One of my favorite college basketball blogs is a site called The Mikan Drill, a site that looks at the Xs and Os of the college game. Something that they have been over there since the season has ended was Season Leftovers, looking at some great sets over the course of the college season. An idea so good, that I decided to bring it over here during the NBA offseason.
In my opinion, post timeout playcalling really proves your Xs and Os knowledge as a head coach. You usually call a timeout because the other team is making a run and you need a bucket or because the game is close late and you need a basket to take the lead or put the game away. Needing a basket, you are more likely to run your best stuff, whether it be a set you practice all of the time, or a play that you drew up right on the sideline.
The Pinch Screen
Maybe my favorite set coming out of timeouts was the pinch screen for a shooter. A number of different teams ran this set (the Nets, Hornets, and Hawks all come to mind), and they were all able to have success with it.
The play starts with Jamal Crawford bringing the ball up along the sideline. Once that happens, he positions himself under the rim by curling around his two bigs.
Once Crawford gets under the rim, he shoots the gap left by his two bigs, doubles back and heads towards the sideline.
As soon as Jamal Crawford clears them, the two bigs pinch, touching shoulders and not letting the defender (in this case Derek Fisher) slip through.
Basically you now have a wall in place between the defender and the shooter. Joe Johnson hits Crawford with the pass and with nobody on the Lakers in position to contest the shot, Crawford is able to knock it down. Here is the play in real time:
Like I said, an effective set that always seems to result in a wide open shot. Defenses never seem prepared for this set, and part of the reason is because the teams that run it spring it on the defenses every so often, rather than once a game. Unprepared, the defenders of the bigs setting screens usually don’t think to help on the defender getting pinched.
Off-Ball Screens For Duncan
While the pinch screen was my favorite set coming out of timeouts, my favorite single play coming out of a timeout took place during a meaningless regular season game between the Bucks and the Spurs. With the Spurs up three points, looking to put the game away, coach Gregg Popovich ran one of the best plays of the season that got Tim Duncan open under the basket with nobody within five feet of him:

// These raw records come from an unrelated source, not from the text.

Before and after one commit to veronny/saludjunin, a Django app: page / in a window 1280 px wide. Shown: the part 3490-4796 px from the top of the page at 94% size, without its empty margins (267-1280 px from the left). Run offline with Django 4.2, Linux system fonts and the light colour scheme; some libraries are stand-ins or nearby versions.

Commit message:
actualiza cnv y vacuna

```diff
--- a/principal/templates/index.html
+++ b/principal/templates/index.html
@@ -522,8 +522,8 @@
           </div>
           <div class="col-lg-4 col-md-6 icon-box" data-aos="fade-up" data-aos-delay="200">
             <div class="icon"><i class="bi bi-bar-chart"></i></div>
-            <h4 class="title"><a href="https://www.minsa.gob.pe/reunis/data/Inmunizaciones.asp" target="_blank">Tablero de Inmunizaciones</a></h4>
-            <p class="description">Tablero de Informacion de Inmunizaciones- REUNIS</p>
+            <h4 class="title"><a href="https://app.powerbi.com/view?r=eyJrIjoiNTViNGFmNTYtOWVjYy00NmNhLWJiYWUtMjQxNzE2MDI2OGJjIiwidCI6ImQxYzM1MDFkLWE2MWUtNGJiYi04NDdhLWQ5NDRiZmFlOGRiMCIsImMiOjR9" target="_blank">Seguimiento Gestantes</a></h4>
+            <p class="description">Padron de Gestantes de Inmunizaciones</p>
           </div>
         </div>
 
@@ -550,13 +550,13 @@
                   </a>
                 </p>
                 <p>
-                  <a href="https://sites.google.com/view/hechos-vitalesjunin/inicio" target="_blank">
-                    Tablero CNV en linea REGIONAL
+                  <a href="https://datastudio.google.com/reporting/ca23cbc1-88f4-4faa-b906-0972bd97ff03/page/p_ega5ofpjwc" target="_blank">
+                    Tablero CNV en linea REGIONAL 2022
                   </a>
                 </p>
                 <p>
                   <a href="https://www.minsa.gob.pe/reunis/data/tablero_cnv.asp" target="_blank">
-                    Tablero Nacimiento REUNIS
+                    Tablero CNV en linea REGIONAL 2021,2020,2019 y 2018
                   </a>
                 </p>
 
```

The Spurs set up in a standard box set with Tony Parker inbounding the basketball from the sideline. As soon as the ball is given to Parker, Duncan flashes to the basketball and gets it.
Duncan takes one dribble at Parker and hands it back to him. The Bucks decide to play this as if it is a screen (which it basically is), meaning Andrew Bogut needs to hedge it.
As Bogut leaves Duncan to hedge, Duncan starts his cut from the wing to the opposite block. As this takes place, there are a number of things happening. Matt Bonner gets in position to set a second screen for Tony Parker. At the same time, both George Hill and Manu Ginobili come from their positions on the low blocks to set a screen at the foul line. The main purpose of these screens is to prevent Bogut from returning to his man, Tim Duncan.
The result is mass confusion at the top of the key with eight players filling up that area. This exactly what Coach Popovich hoped would happen when he drew up this play. The only players that aren’t at the top of the key are Tony Parker and Tim Duncan.
Parker throws a pinpoint pass to Duncan and he is able to finish with a dunk. Here is the play in real time:
This is just a thing of beauty. Everything that the Spurs do in this set has a reason. Matt Bonner setting a second screen does a good job of creating even more confusion in addition to giving Tony Parker a terrific passing lane. The two backscreens do a nice job of getting in the way of anyone trying to get back to Duncan.
Maybe the most impressive part of this play is that this wasn’t coming out of a timeout, meaning this is a play that the Spurs practice all the time and Popovich has in his back pocket to use whenever he wants. Here is an overhead angle, which does a good job showing how effective the backscreens really are:
The only mistake that I see made by the Bucks is that Luc Mbah a Moute could have left Ginobili to try help on Duncan. Other than that, this is all Spurs’ execution leading to a wide open dunk. This has to be the best “set” play of the season, and it really doesn’t have any challengers.